Dataset excerpts:

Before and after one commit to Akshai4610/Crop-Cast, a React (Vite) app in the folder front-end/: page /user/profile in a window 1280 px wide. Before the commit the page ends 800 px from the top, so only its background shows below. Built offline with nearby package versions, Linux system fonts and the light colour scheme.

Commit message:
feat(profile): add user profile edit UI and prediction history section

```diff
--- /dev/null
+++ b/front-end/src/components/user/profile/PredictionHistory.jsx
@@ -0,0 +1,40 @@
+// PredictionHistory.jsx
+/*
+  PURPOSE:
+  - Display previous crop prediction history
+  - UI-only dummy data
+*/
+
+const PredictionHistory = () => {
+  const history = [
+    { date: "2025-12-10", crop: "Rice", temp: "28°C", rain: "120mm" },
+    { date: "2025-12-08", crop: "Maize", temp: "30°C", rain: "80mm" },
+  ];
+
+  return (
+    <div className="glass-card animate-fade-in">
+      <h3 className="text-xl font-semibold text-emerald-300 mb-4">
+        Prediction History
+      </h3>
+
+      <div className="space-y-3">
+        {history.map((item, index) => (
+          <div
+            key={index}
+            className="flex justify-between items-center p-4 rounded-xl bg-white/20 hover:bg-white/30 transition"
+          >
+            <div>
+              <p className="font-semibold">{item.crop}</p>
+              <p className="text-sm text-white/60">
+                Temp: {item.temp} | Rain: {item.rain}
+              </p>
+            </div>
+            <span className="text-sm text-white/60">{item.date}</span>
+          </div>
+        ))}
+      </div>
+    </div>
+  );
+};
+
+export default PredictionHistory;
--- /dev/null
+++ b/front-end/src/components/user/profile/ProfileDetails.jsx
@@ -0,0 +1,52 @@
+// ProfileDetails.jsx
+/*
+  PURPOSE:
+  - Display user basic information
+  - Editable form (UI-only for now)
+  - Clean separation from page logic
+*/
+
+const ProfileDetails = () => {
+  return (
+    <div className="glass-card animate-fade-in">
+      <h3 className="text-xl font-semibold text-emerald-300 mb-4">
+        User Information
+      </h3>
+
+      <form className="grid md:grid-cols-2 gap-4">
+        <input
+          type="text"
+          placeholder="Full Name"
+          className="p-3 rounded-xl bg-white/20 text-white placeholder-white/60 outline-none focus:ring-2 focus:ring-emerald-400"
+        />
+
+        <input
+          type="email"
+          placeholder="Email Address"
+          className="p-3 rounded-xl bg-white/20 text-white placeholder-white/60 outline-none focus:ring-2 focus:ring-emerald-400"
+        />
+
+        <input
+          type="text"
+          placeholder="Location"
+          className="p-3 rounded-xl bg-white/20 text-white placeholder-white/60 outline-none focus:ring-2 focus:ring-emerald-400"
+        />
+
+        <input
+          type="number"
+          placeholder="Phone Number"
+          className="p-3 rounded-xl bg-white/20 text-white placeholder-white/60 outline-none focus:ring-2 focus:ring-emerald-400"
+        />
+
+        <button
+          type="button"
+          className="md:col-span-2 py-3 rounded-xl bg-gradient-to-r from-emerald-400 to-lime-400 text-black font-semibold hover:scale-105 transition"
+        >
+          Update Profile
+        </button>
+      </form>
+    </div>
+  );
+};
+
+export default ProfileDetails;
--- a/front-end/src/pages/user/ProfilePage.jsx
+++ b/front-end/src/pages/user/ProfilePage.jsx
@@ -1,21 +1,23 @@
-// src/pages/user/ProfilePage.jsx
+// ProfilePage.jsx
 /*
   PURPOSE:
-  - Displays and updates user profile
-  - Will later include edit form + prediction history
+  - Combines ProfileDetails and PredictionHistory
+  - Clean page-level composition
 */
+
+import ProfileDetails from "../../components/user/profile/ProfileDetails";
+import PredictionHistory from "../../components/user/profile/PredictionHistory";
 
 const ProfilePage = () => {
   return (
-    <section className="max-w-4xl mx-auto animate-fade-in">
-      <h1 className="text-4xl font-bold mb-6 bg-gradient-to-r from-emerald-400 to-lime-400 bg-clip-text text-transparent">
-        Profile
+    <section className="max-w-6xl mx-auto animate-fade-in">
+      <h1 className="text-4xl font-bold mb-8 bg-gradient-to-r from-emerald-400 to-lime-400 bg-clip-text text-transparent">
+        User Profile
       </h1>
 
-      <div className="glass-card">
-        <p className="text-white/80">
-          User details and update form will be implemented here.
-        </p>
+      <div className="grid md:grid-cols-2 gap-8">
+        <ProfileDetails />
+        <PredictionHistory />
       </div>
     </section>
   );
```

Instructions for the task: When a line in the material above includes "ProfilePage", report that line by copying it.

Worked solution:
--- a/front-end/src/pages/user/ProfilePage.jsx
+++ b/front-end/src/pages/user/ProfilePage.jsx
-// src/pages/user/ProfilePage.jsx
+// ProfilePage.jsx
 const ProfilePage = () => {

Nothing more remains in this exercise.